McCormack also thinks that non-disclosure agreements involving misconduct should be eliminated and that educating athletes and parents about what abuse looks like and how to report violations is mandatory. She also suggested an athlete-led organization with a hotline and disciplinary procedures – similar to those for teachers or doctors – where misconduct is recorded and accessed.
“(National sports organizations) have taken advantage of all the power and all the resources, which has caused immense harm, and I think it is crucial that athletes are given power, resources and a voice in the system. from kids as rec athletes to national team athletes,” McCormack told The Canadian Press. “It’s long overdue.”
Kim Shore, a former gymnast and mother of a former gymnast, said she would like to see scales banned from gyms. Gymnasts said public weigh-ins left them with serious emotional scars years later around body image.
She also suggested an offender registry. Several national sport organizations, including Skate Canada and Athletics Canada, have suspended coaches and athletes listed on their websites.
But there are many holes, including the inability to follow the coaches at the grassroots or even at the provincial level. Coaches who are suspended or allowed to quietly leave one club, province or national team can often simply move on to another – or even another sport.

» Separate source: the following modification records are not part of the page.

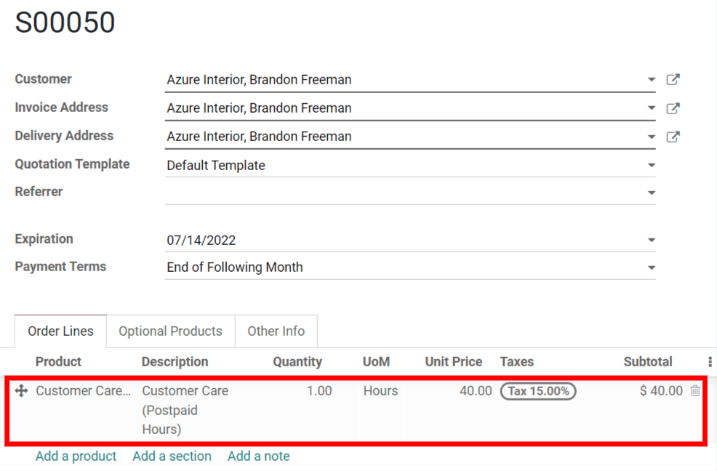
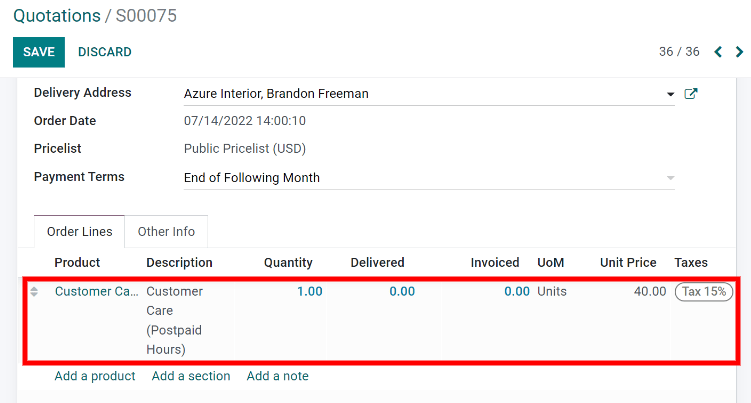
[IMP] helpdesk: update field names and screenshots
In Odoo v15, the field names for "Timesheet on Ticket" and "Time
Reinvoicing" changed to "Timesheets" and "Time Billing", respectively.
The "Tickets" button on the project card is also no longer available in
Odoo v15. Updated the RST file to reflect these changes, and also
updated screenshots to match.

Fixes PR #2094
Closes Odoo Task 2870115

closes odoo/documentation#2576

X-original-commit: 30a38d23d0f4052a2400d1713a9478e7f014e54f

diff --git a/content/applications/services/helpdesk/timesheet_and_invoice/reinvoice_from_project.rst b/content/applications/services/helpdesk/timesheet_and_invoice/reinvoice_from_project.rst
@@ -2,8 +2,8 @@
 Invoice Time Spent on Tickets (Postpaid Support Services)
 =========================================================
 
-The :guilabel:`Timesheet on Ticket` integration provides more control and transparency over how
-clients are charged, and what they're specifically billed for.
+The :guilabel:`Timesheets` integration provides more control and transparency over how clients are
+charged, and what they're specifically billed for.
 
 In Odoo, the Helpdesk agent can use the ticket to record timesheets. Once a ticket is solved, the
 client can be billed for the time spent on the ticket. Odoo will pull from the ticket's timesheet
@@ -12,15 +12,15 @@ to accurately bill the client.
 Configuration
 =============
 
-To turn on the :guilabel:`Timesheet on Ticket` feature, go to :menuselection:`Helpdesk -->
-Configuration --> Helpdesk Teams`, select a Helpdesk team, and then, click :guilabel:`Edit`. Next,
-enable the options :guilabel:`Timesheet on Ticket` and :guilabel:`Time Reinvoicing`. Then, click
-:guilabel:`Save` to apply these changes to the Helpdesk team settings.
+To turn on the :guilabel:`Timesheets` feature, go to :menuselection:`Helpdesk --> Configuration
+--> Helpdesk Teams`, select a Helpdesk team, and then, click :guilabel:`Edit`. Next, enable the
+options :guilabel:`Timesheets` and :guilabel:`Time Billing`. Then, click :guilabel:`Save` to apply
+these changes to the Helpdesk team settings.
 
-Once the :guilabel:`Timesheet on Ticket` feature is enabled, a :guilabel:`Project` drop-down option
-will appear below :guilabel:`Timesheet on Ticket`. The :guilabel:`Project` drop-down option will
-automatically be set to a Project that Odoo created for the Helpdesk team. The tickets' timesheets
-will be stored in the selected Project.
+Once the :guilabel:`Timesheets` feature is enabled, a :guilabel:`Project` drop-down option will
+appear below :guilabel:`Timesheets`. The :guilabel:`Project` drop-down option will automatically
+be set to a project that Odoo created for the Helpdesk team. The tickets' timesheets
+will be stored in the selected project.
 
 Create a sales order
 ====================
@@ -34,9 +34,9 @@ If creating a new product from the sales order form, first give the product a na
 the :guilabel:`Product` column. Then, click :guilabel:`Create and edit`.
 
 First, in the :guilabel:`General Information` tab, set the :guilabel:`Product Type` to
-:guilabel:`Service` and the :guilabel:`Sales Price` to the Helpdesk agent's service rate. Then, in
-the :guilabel:`Sales` tab, set the :guilabel:`Service Invoicing Policy` to :guilabel:`Timesheets on
-tasks`. Finally, click :guilabel:`Save` to create the new product and add it to the quotation.
+:guilabel:`Service` and the :guilabel:`Sales Price` to the Helpdesk agent's service rate. Then, set
+the :guilabel:`Invoicing Policy` to :guilabel:`Based on Timesheets`. Finally, click
+:guilabel:`Save` to create the new product and add it to the quotation.
 
 Once the product is added, click :guilabel:`Confirm` to turn the quotation into a sales order.
 
@@ -47,10 +47,10 @@ Once the product is added, click :guilabel:`Confirm` to turn the quotation into 
 Record a timesheet
 ==================
 
-To record a timesheet, jump back to the Helpdesk ticket by going to the Helpdesk dashboard and
-clicking :guilabel:`Tickets` on the team's card (or by going to the Projects dashboard and clicking
-:guilabel:`Tickets` on the project card). Then, click :guilabel:`Edit` and use the
-:guilabel:`Timesheets` tab to record the time spent on the ticket.
+To record a timesheet, jump back to the Helpdesk ticket by going to the :guilabel:`Helpdesk`
+dashboard, clicking :guilabel:`Tickets` on the team's card, and locating the correct ticket. Then,
+click :guilabel:`Edit` and use the :guilabel:`Timesheets` tab to record the time spent on the
+ticket.
 
 .. image:: reinvoice_from_project/record-timesheet-ticket.png
    :align: center
@@ -63,16 +63,19 @@ clicking :guilabel:`Tickets` on the team's card (or by going to the Projects das
 Link the Helpdesk ticket to the SO
 ==================================
 
-Once a timesheet is recorded, the :guilabel:`Sales Order Item` field will appear on the ticket
-form. To link the :abbr:`SO (Sales Order)` to the ticket, start on the ticket form and click
-:guilabel:`Edit`. Next, select the :abbr:`SO (Sales Order)` that was created earlier from the
-drop-down menu. Odoo will automatically filter the sales orders to only show sales orders that are
-connected to the ticket's customer. Lastly, click :guilabel:`Save` to connect the ticket and the
-:abbr:`SO (Sales Order)`.
+To link the :guilabel:`Sales Order` to the ticket, start on the ticket form and click
+:guilabel:`Edit`. Next, select the :guilabel:`Sales Order` that was created earlier from the
+:guilabel:`Sales Order Item` drop-down menu. Odoo will automatically filter the options to only
+show sales orders that are connected to the ticket's customer. Lastly, click :guilabel:`Save` to
+connect the ticket and the :guilabel:`Sales Order Item`.
 
 .. image:: reinvoice_from_project/link-soi-to-ticket.png
    :align: center
    :alt: Link the SO item to the ticket.
+
+.. tip::
+   The :guilabel:`Sales Order Item` can be connected to the ticket before or after any timesheets
+   are recorded, the order doesn't matter.
 
 Modify billing rates
 ====================
@@ -90,12 +93,11 @@ Create the invoice
 ==================
 
 When the Helpdesk ticket is completed and the client is ready to be billed for time, begin by
-clicking the :guilabel:`Sales Order` smart button on the ticket form to navigate to the :abbr:`SO
-(Sales Order)`. The :guilabel:`Delivered` column should match the number of hours recorded on the
-ticket's timesheet. After checking and filling out the relevant information, click
-:guilabel:`Create Invoice` to bill the client for the time spent on the ticket. Odoo will
-automatically generate an invoice to send to the client and the Helpdesk ticket can officially be
-closed.
+clicking the :guilabel:`Sales Order` smart button on the ticket form to navigate to the sales
+order. The :guilabel:`Delivered` column should match the number of hours recorded on the ticket's
+timesheet. After checking and filling out the relevant information, click :guilabel:`Create
+Invoice` to bill the client for the time spent on the ticket. Odoo will automatically generate an
+invoice to send to the client and the Helpdesk ticket can officially be closed.
 
 .. seealso::
    - :doc:`invoice_time`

In her proposed 32-page class action lawsuit, Cline alleges that she suffered numerous injuries during training, including back and neck injuries, and broken wrists, hands, fingers and toes. She alleged that her trainer, Vladimir Lashin, stretched her hamstrings too much to the point of ripping them out of her pelvis.
Cline told The Canadian Press that staff at BC Children’s Hospital know her by name.
“It’s a bit telling when they say, ‘Oh, it’s you again, you’re back,'” said Cline, who left the sport aged 14 and is now 32.
Lashin did not respond to a request for comment. He coached Canada’s National Team for the Athens Olympics in 2004. Gymnastics Canada named him National Coach and High Performance Director of the Women’s Artistic Program in 2009. He resigned in 2010.
Sport Canada announced this week that its new Office of the Sport Integrity Commissioner (OSIC) will be operational as of June 20. The office will receive and process individual complaints of violations of the University Code of Conduct to Prevent and Address Abuse in Sport.